What to work on: Looking through the material below, say how many lines contain the string "files" and add nothing more.

--- Extracted entries Enclosed Below ---

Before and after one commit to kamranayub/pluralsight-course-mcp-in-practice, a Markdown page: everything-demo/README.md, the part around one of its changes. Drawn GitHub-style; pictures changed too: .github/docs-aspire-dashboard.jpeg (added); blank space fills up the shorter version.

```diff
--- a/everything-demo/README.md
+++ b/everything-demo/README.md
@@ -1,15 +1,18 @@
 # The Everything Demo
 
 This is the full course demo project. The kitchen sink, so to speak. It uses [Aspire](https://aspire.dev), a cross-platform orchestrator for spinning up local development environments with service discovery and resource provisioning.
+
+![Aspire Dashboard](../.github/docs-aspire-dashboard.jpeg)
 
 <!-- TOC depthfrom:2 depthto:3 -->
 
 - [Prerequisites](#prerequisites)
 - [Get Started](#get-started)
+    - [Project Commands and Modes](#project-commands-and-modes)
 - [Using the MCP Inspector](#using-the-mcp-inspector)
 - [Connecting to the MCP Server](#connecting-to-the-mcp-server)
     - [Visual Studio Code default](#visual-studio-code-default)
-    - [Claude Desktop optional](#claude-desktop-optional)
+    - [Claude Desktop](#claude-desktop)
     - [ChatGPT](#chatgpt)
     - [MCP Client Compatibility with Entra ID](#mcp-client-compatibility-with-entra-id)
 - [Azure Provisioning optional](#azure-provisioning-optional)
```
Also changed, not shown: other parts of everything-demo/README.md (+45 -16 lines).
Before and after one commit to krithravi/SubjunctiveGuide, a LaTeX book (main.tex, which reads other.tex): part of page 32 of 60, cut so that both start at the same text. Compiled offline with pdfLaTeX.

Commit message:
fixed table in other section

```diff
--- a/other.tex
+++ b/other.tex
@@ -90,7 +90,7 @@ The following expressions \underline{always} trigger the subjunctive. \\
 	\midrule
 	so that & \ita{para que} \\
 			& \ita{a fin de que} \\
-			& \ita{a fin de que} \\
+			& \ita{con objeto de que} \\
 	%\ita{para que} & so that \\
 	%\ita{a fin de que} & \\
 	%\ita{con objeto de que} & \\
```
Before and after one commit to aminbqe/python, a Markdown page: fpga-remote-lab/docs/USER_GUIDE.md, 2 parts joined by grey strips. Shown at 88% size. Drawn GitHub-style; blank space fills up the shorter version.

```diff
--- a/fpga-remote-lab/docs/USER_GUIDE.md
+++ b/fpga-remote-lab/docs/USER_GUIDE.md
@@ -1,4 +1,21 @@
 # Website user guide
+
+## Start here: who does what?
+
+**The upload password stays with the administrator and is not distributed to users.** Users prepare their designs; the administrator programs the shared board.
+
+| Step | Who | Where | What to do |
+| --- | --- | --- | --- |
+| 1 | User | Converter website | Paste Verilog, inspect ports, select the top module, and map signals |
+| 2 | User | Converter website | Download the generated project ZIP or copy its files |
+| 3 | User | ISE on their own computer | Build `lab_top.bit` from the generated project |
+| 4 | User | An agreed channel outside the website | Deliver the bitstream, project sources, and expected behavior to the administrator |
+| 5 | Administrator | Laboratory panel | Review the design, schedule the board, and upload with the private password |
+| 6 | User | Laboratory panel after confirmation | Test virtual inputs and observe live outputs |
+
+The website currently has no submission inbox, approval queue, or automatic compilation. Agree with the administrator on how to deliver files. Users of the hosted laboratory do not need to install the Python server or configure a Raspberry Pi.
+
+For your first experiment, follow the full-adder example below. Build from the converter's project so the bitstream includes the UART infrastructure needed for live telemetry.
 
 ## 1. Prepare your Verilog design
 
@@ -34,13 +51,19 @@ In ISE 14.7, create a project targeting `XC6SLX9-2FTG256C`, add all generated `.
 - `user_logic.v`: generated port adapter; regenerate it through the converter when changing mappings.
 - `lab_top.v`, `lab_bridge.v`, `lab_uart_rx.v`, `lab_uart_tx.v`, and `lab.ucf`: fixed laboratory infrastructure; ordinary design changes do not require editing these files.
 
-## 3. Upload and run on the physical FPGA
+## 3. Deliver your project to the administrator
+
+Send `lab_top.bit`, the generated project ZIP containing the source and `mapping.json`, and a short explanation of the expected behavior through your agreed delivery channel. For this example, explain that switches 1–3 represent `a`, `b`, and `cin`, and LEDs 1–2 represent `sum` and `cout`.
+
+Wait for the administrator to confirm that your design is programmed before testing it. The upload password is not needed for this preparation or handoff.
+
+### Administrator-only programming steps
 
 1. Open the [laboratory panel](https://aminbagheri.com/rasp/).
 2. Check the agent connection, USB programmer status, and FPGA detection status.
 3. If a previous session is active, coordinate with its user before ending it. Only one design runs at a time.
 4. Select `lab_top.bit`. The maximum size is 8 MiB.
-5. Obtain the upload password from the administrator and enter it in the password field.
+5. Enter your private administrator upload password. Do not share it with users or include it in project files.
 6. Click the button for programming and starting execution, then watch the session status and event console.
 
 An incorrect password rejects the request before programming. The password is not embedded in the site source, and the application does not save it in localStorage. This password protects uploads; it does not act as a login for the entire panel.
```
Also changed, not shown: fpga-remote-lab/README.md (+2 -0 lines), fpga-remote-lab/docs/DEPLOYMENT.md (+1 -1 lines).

--- End of Enclosed Extracted entries ---

Result of this task: 4